> WORK ITEM
Each record must be copied in full and unchanged; any image it holds is excluded.

Before and after images:
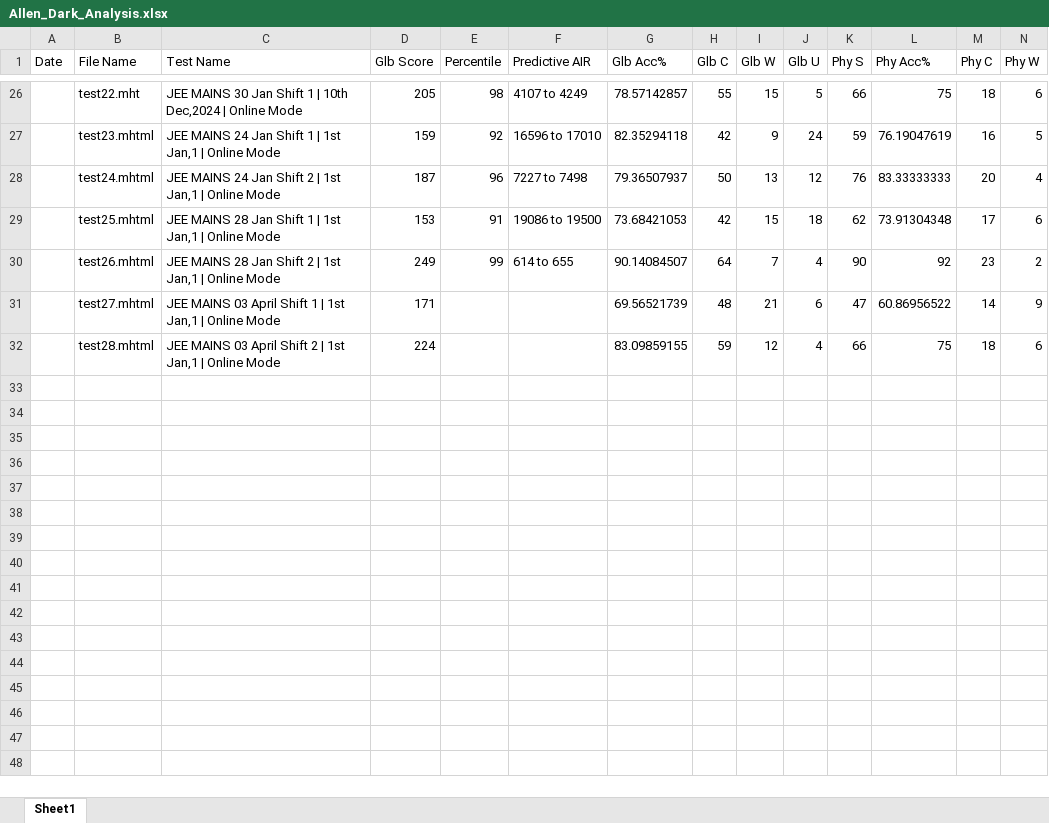
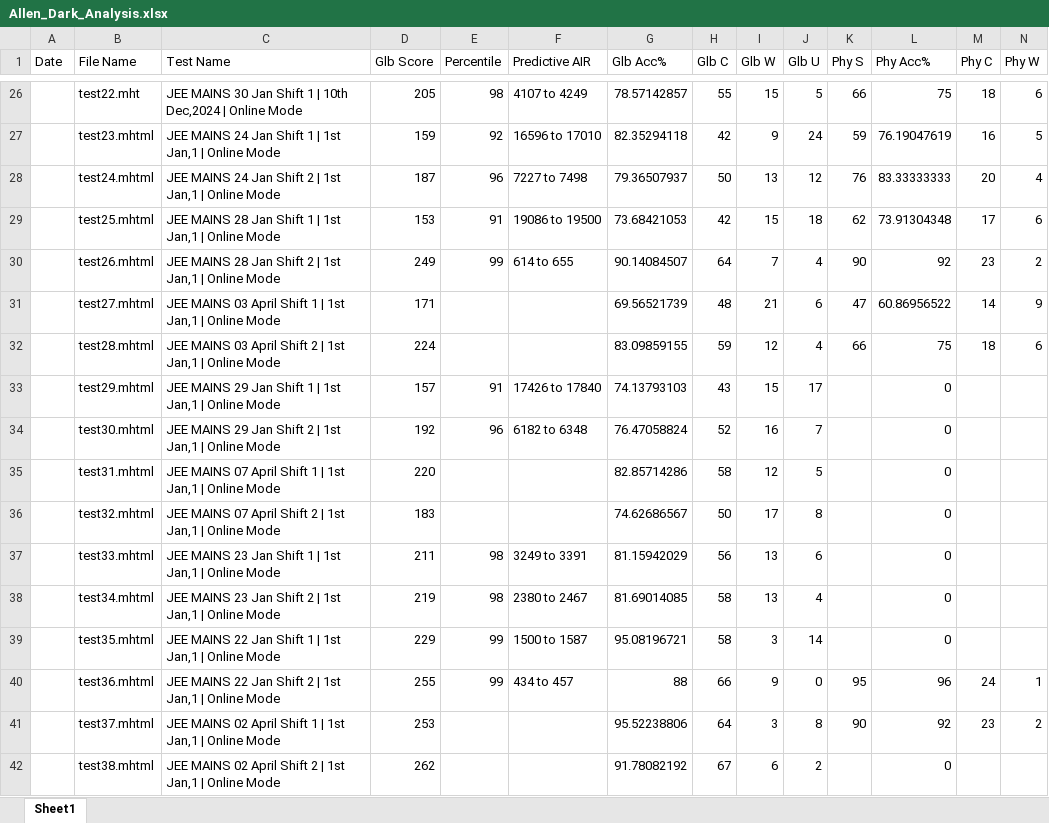
Before and after one commit to AnmolMaheshwari1111/CompSciFinal, an Excel workbook: Allen_Dark_Analysis.xlsx, sheet Sheet1, drawn as a sheet; only a part is shown, gaps mark what is left out; values as stored, in another font and other column widths than the file's, no borders; conditional formats not drawn; rows hold the shown columns only; the diff names each change by its address in the sheet, - before the commit and + after, or states it on an @@ line.

```diff
--- a/Allen_Dark_Analysis.xlsx (sheet Sheet1)
+++ b/Allen_Dark_Analysis.xlsx (sheet Sheet1)
+row 33:  | test29.mhtml | JEE MAINS 29 Jan Shift 1 | 1st Jan,1 | Online Mode | 157 | 91 | 17426 to 17840 | 74.13793103 | 43 | 15 | 17 |  | 0
+row 34:  | test30.mhtml | JEE MAINS 29 Jan Shift 2 | 1st Jan,1 | Online Mode | 192 | 96 | 6182 to 6348 | 76.47058824 | 52 | 16 | 7 |  | 0
+row 35:  | test31.mhtml | JEE MAINS 07 April Shift 1 | 1st Jan,1 | Online Mode | 220 |  |  | 82.85714286 | 58 | 12 | 5 |  | 0
+row 36:  | test32.mhtml | JEE MAINS 07 April Shift 2 | 1st Jan,1 | Online Mode | 183 |  |  | 74.62686567 | 50 | 17 | 8 |  | 0
+row 37:  | test33.mhtml | JEE MAINS 23 Jan Shift 1 | 1st Jan,1 | Online Mode | 211 | 98 | 3249 to 3391 | 81.15942029 | 56 | 13 | 6 |  | 0
+row 38:  | test34.mhtml | JEE MAINS 23 Jan Shift 2 | 1st Jan,1 | Online Mode | 219 | 98 | 2380 to 2467 | 81.69014085 | 58 | 13 | 4 |  | 0
+row 39:  | test35.mhtml | JEE MAINS 22 Jan Shift 1 | 1st Jan,1 | Online Mode | 229 | 99 | 1500 to 1587 | 95.08196721 | 58 | 3 | 14 |  | 0
+row 40:  | test36.mhtml | JEE MAINS 22 Jan Shift 2 | 1st Jan,1 | Online Mode | 255 | 99 | 434 to 457 | 88 | 66 | 9 | 0 | 95 | 96 | 24 | 1
+row 41:  | test37.mhtml | JEE MAINS 02 April Shift 1 | 1st Jan,1 | Online Mode | 253 |  |  | 95.52238806 | 64 | 3 | 8 | 90 | 92 | 23 | 2
+row 42:  | test38.mhtml | JEE MAINS 02 April Shift 2 | 1st Jan,1 | Online Mode | 262 |  |  | 91.78082192 | 67 | 6 | 2 |  | 0
```
Also changed, not shown: 10 other files.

> ANSWER SPACE
Before and after one commit to AnmolMaheshwari1111/CompSciFinal, an Excel workbook: Allen_Dark_Analysis.xlsx, sheet Sheet1, drawn as a sheet; only a part is shown, gaps mark what is left out; values as stored, in another font and other column widths than the file's, no borders; conditional formats not drawn; rows hold the shown columns only; the diff names each change by its address in the sheet, - before the commit and + after, or states it on an @@ line.

```diff
--- a/Allen_Dark_Analysis.xlsx (sheet Sheet1)
+++ b/Allen_Dark_Analysis.xlsx (sheet Sheet1)
+row 33:  | test29.mhtml | JEE MAINS 29 Jan Shift 1 | 1st Jan,1 | Online Mode | 157 | 91 | 17426 to 17840 | 74.13793103 | 43 | 15 | 17 |  | 0
+row 34:  | test30.mhtml | JEE MAINS 29 Jan Shift 2 | 1st Jan,1 | Online Mode | 192 | 96 | 6182 to 6348 | 76.47058824 | 52 | 16 | 7 |  | 0
+row 35:  | test31.mhtml | JEE MAINS 07 April Shift 1 | 1st Jan,1 | Online Mode | 220 |  |  | 82.85714286 | 58 | 12 | 5 |  | 0
+row 36:  | test32.mhtml | JEE MAINS 07 April Shift 2 | 1st Jan,1 | Online Mode | 183 |  |  | 74.62686567 | 50 | 17 | 8 |  | 0
+row 37:  | test33.mhtml | JEE MAINS 23 Jan Shift 1 | 1st Jan,1 | Online Mode | 211 | 98 | 3249 to 3391 | 81.15942029 | 56 | 13 | 6 |  | 0
+row 38:  | test34.mhtml | JEE MAINS 23 Jan Shift 2 | 1st Jan,1 | Online Mode | 219 | 98 | 2380 to 2467 | 81.69014085 | 58 | 13 | 4 |  | 0
+row 39:  | test35.mhtml | JEE MAINS 22 Jan Shift 1 | 1st Jan,1 | Online Mode | 229 | 99 | 1500 to 1587 | 95.08196721 | 58 | 3 | 14 |  | 0
+row 40:  | test36.mhtml | JEE MAINS 22 Jan Shift 2 | 1st Jan,1 | Online Mode | 255 | 99 | 434 to 457 | 88 | 66 | 9 | 0 | 95 | 96 | 24 | 1
+row 41:  | test37.mhtml | JEE MAINS 02 April Shift 1 | 1st Jan,1 | Online Mode | 253 |  |  | 95.52238806 | 64 | 3 | 8 | 90 | 92 | 23 | 2
+row 42:  | test38.mhtml | JEE MAINS 02 April Shift 2 | 1st Jan,1 | Online Mode | 262 |  |  | 91.78082192 | 67 | 6 | 2 |  | 0
```
Also changed, not shown: 10 other files.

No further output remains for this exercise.